* Exercise requirements *
Please go through the records below and return every line holding the word "string".

[Change detection outputs]

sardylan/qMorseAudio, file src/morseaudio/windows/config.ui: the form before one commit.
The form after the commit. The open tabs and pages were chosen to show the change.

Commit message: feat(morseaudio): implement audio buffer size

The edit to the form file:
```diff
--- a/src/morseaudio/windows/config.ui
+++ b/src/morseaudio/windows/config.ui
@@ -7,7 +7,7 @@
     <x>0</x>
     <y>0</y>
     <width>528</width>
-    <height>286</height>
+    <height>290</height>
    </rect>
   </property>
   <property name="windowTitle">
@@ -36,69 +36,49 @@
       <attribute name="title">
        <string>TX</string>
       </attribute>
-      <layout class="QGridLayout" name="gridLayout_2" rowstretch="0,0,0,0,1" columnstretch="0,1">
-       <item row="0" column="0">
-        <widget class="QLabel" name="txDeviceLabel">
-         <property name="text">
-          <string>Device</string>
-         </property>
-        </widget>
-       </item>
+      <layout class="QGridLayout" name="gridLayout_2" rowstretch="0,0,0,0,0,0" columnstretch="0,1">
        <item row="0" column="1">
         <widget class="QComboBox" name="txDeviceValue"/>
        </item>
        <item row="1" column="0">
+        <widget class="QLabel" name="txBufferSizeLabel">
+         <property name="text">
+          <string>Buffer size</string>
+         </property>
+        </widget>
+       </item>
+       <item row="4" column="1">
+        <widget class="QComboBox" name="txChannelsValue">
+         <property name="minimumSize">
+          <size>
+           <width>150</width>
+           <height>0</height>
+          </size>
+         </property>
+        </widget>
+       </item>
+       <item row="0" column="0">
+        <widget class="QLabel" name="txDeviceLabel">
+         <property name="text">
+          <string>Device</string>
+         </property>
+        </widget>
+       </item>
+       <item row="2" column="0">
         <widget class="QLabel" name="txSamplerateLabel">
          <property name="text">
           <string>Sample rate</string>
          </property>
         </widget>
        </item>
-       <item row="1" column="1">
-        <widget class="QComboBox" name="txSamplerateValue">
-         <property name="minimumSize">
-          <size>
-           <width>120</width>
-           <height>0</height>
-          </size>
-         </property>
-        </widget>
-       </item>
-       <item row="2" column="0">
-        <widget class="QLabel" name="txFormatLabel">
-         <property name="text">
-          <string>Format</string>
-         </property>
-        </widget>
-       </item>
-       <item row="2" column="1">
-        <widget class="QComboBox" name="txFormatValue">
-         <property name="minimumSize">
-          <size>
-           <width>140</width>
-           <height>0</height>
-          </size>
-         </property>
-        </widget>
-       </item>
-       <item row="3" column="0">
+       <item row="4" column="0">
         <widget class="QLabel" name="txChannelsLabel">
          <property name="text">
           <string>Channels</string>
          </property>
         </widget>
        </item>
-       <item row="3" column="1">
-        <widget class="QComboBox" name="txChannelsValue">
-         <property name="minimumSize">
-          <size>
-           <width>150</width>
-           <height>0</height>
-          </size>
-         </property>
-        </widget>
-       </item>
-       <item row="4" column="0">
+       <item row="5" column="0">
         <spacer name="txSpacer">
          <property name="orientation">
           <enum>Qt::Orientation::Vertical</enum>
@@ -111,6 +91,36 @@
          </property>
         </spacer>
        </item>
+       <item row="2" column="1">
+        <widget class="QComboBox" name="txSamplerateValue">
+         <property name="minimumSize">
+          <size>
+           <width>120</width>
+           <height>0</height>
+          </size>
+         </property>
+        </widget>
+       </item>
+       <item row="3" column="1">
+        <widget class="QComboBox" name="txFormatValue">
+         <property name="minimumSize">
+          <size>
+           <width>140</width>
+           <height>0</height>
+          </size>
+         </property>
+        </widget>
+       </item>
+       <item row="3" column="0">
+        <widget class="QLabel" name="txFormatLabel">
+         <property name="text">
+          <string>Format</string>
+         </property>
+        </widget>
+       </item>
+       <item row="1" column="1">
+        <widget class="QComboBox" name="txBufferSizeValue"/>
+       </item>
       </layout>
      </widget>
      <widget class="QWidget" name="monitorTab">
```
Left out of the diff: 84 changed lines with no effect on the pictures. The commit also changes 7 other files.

* Written answer *
        <string>TX</string>
-          <string>Device</string>
+          <string>Buffer size</string>
+          <string>Device</string>
           <string>Sample rate</string>
-          <string>Format</string>
           <string>Channels</string>
+          <string>Format</string>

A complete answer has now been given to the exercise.